Hein,  Irina
Max Planck Research Group: Sensory Neurogenetics / Grunwald-Kadow, MPI of Neurobiology, Max Planck Society;

http://pubman.mpdl.mpg.de/cone/persons/resource/persons38867

Kadow,  Ilona C. Grunwald

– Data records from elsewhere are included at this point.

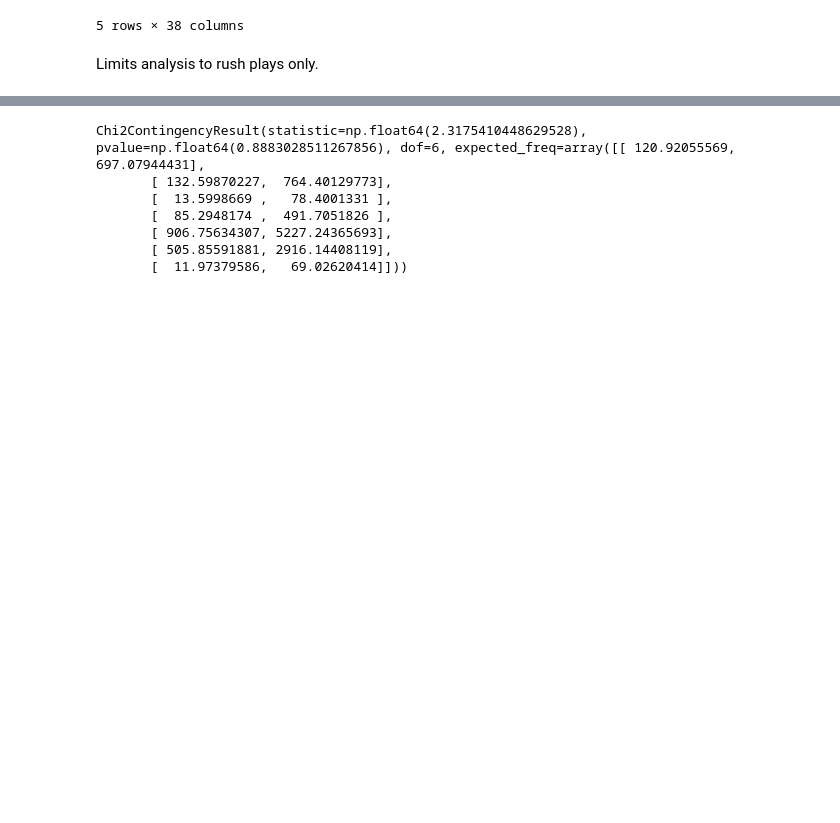
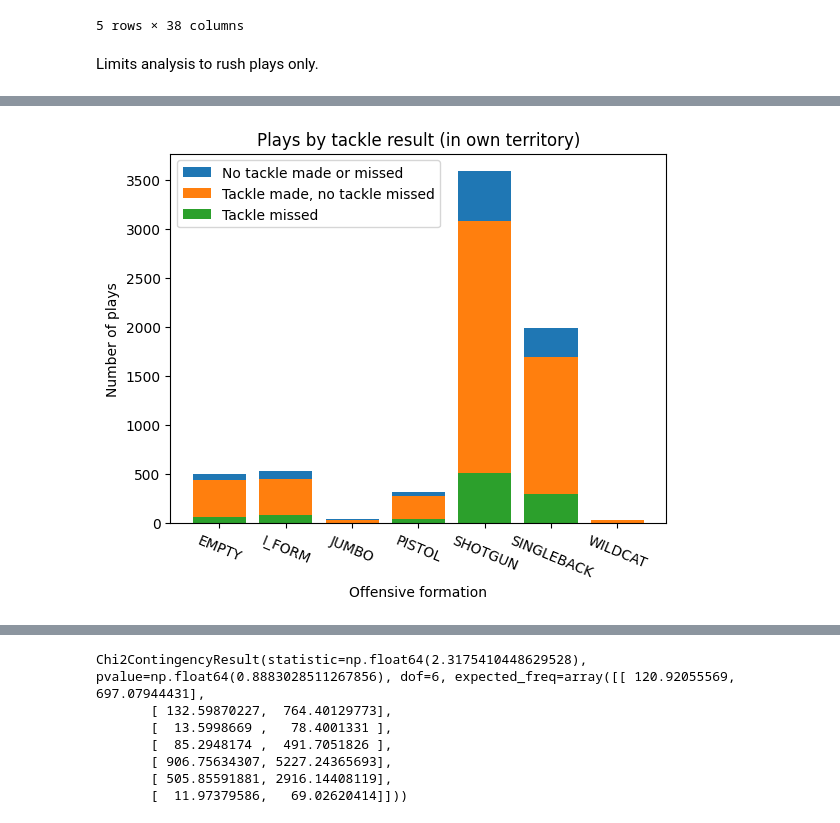
Before and after one commit to sesh9096/csci4502project, a Jupyter notebook: src/offensive-strategies-3.ipynb, the cells around one changed output, grey strips where cells are left out. Saved outputs shown, nothing was run; the diff lists cells and outputs as text; code cells hidden in the pictures; blank space fills up the shorter version.

Commit message:
Adds additional bar graphs

```diff
--- a/src/offensive-strategies-3.ipynb
+++ b/src/offensive-strategies-3.ipynb
@@ -30,11 +30,25 @@ df.head()
 # %% [markdown]
 Limits analysis to rush plays only.
 # %%
-df['play_count'] = 1
-df['play_tackle_or_assist'] = df.apply(lambda x: 1 if x.tackle > 0 or x.assist > 0 else 0, axis=1)
-df['play_missed_tackle'] = df.apply(lambda x: 1 if x.pff_missedTackle > 0 else 0, axis=1)
-df['play_tackle_or_assist_not_missed'] = df.apply(lambda x: 1 if x.play_tackle_or_assist == 1 and x.play_missed_tackle == 0 else 0, axis=1)
-df = df[['offenseFormation', 'tackle', 'assist', 'forcedFumble', 'pff_missedTackle', 'play_count', 'play_missed_tackle', 'play_tackle_or_assist_not_missed']].groupby(['offenseFormation']).sum()
-df['play_tackle_or_assist_not_missed_percentage'] = df.play_tackle_or_assist_not_missed.div(df.play_count).mul(100)
-df['play_missed_tackle_percentage'] = df.play_missed_tackle.div(df.play_count).mul(100)
-df
+def getFormationTable(df):
+    df = pd.DataFrame(df)
+    df['play_count'] = 1
+    df['play_tackle_or_assist'] = df.apply(lambda x: 1 if x.tackle > 0 or x.assist > 0 else 0, axis=1)
+    df['play_missed_tackle'] = df.apply(lambda x: 1 if x.pff_missedTackle > 0 else 0, axis=1)
+    df['play_tackle_or_assist_not_missed'] = df.apply(lambda x: 1 if x.play_tackle_or_assist == 1 and x.play_missed_tackle == 0 else 0, axis=1)
+    df = df[['offenseFormation', 'tackle', 'assist', 'forcedFumble', 'pff_missedTackle', 'play_count', 'play_missed_tackle', 'play_tackle_or_assist_not_missed']].groupby(['offenseFormation']).sum()
+    df['play_tackle_or_assist_not_missed_percentage'] = df.play_tackle_or_assist_not_missed.div(df.play_count).mul(100)
+    df['play_missed_tackle_percentage'] = df.play_missed_tackle.div(df.play_count).mul(100)
+    return df
+def plotFormationTable(df, title):
+    fig, ax = plt.subplots()
+    ax.set_title(title)
+    ax.set_xlabel('Offensive formation')
+    ax.set_ylabel('Number of plays')
+    ax.bar(df.index, df.play_count.values, label='No tackle made or missed')
+    ax.bar(df.index, df.play_tackle_or_assist_not_missed.values, label='Tackle made, no tackle missed')
+    ax.bar(df.index, df.play_missed_tackle.values, label='Tackle missed')
+    ax.legend()
+    for tick in ax.get_xticklabels():
+        tick.set_rotation(-22.5)
+    plt.show()
@@ -64,0 +72,5 @@ plt.show()
+# %%
+df_own_t_plays = getFormationTable(df[df.possessionTeam == df.yardlineSide])
+plotFormationTable(df_own_t_plays, 'Plays by tackle result (in own territory)')
+# %% [output]
+[figure, added]
```
Also changed, not shown: parts of 21 cells of this notebook.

Max Planck Research Group: Sensory Neurogenetics / Grunwald-Kadow, MPI of Neurobiology, Max Planck Society;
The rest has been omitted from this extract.